Belinda Jeffery

Herb-Crusted Racks Of Lamb

Lamb and Easter always go hand in hand for me and invariably at some stage I cook a lamb roast – my mum traditionally cooked a leg of lamb, however I must admit I rather favour this simple rack. It’s a classic dish and well worth perfecting as it’s just so easy to make, and the results are spectacular. The herb mixture coats the racks thickly becoming lovely and crunchy as it cooks, and the racks themselves look really impressive with their crisp green and gold coating.

I know if you haven’t cooked rack of lamb before that the idea might seem a bit intimidating, but if you just think of it as a whole lot of lamb cutlets joined together it becomes much less worrisome! More often than not I serve it with roasted onions topped with a little goat’s cheese and thyme and either something steamed and green, like spinach, or a simple watercress and fennel salad as its mineral flavour really complements the gentle sweetness of the lamb.

  • Serves 4.


  • 2 racks of lamb (ideally each comprising 8 or 9 small cutlets)
  • 1/4 cup Dijon mustard (or a mixture of Dijon and honey-flavoured mustard)
  • Herb Coating

  • 120g coarse-ish fresh white breadcrumbs (made from a fairly dense loaf like stale sourdough or
  • ciabatta)
  • Generous handful finely chopped continental (flat-leaf) parsley
  • 2 tablespoons finely chopped thyme
  • 2 tablespoons finely chopped rosemary
  • 1-2 large cloves garlic, finely chopped (or more or less to taste)
  • Sea salt, to taste
  • About 1/4 cup (60ml) extra-virgin olive oil
  • Garnish: rosemary or thyme sprigs

Preheat your oven to 220C. Line a baking tray with baking paper.

Sit the racks, fat-side up, on the prepared tray. Pop them in the oven to roast for 12 minutes. When they’re done, take them out and leave them to cool a little while you make the herb coating. This is really easy to do, just put the breadcrumbs, chopped herbs, garlic and salt into a bowl and stir them together. Now drizzle in the olive oil and mix it in well.

Spread the cooled lamb with a layer of mustard over the fat side, base and cut sides of the racks (there’s no need to spread it over the rib bones or undersides of the racks.) Use your fingers to press a thick layer of the herb coating all over the mustard. Don’t worry if a few little bits of coating drop off onto the tray – I just leave them there, pushing them up against the racks, so that as the lamb cooks the crumbs soak up some of the juices and become lovely and crunchy. (I have to admit, these succulent little morsels often don’t make it to the table, as I end up eating them while the racks are settling after cooking.)

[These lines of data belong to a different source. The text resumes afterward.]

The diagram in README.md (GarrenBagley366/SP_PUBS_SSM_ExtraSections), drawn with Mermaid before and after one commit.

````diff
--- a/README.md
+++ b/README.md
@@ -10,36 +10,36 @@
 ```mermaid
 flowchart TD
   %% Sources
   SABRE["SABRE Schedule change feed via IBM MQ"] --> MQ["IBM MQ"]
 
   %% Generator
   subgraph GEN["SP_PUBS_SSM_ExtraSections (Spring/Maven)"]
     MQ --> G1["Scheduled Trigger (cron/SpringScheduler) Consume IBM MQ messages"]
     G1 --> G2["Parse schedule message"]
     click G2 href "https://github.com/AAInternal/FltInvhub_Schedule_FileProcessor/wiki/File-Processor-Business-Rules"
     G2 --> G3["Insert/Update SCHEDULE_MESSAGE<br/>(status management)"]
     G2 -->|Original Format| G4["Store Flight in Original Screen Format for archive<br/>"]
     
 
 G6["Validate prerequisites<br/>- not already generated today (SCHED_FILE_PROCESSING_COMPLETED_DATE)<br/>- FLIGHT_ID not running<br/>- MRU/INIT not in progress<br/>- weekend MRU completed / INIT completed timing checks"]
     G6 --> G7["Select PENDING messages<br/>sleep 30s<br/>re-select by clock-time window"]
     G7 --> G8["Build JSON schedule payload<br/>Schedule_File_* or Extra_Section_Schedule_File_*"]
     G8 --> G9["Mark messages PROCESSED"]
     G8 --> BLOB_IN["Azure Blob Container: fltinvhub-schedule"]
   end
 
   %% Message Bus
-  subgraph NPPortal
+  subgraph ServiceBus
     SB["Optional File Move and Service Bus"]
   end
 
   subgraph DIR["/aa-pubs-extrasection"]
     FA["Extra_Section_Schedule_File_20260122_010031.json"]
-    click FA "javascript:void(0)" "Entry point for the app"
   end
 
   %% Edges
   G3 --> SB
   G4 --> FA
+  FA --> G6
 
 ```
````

When the racks are coated with the herb mixture, return them to the oven and cook them for 20-25 minutes for pink lamb; unfortunately, you have to wing it just a little with the cooking time, as it depends on the size of racks. The ones we buy locally are fairly substantial whereas when we lived in the city, I used to get much smaller ones which took less time to cook. The way I check, is to prod the thickest part of the meat carefully (so I don’t dislodge the crust) when I think it’s ready – it should feel a little springy, but not bouncy, if that makes sense.

Remove the tray from the oven, cover the racks loosely with foil and leave them in a warm spot to settle for at least 10 minutes.

To serve the lamb, slice down between the cutlets – you can carve them into single cutlets if you like, however I usually carve them into racks of three, as they look a bit more impressive like this. Sit the lamb on individual plates and garnish it with herb sprigs.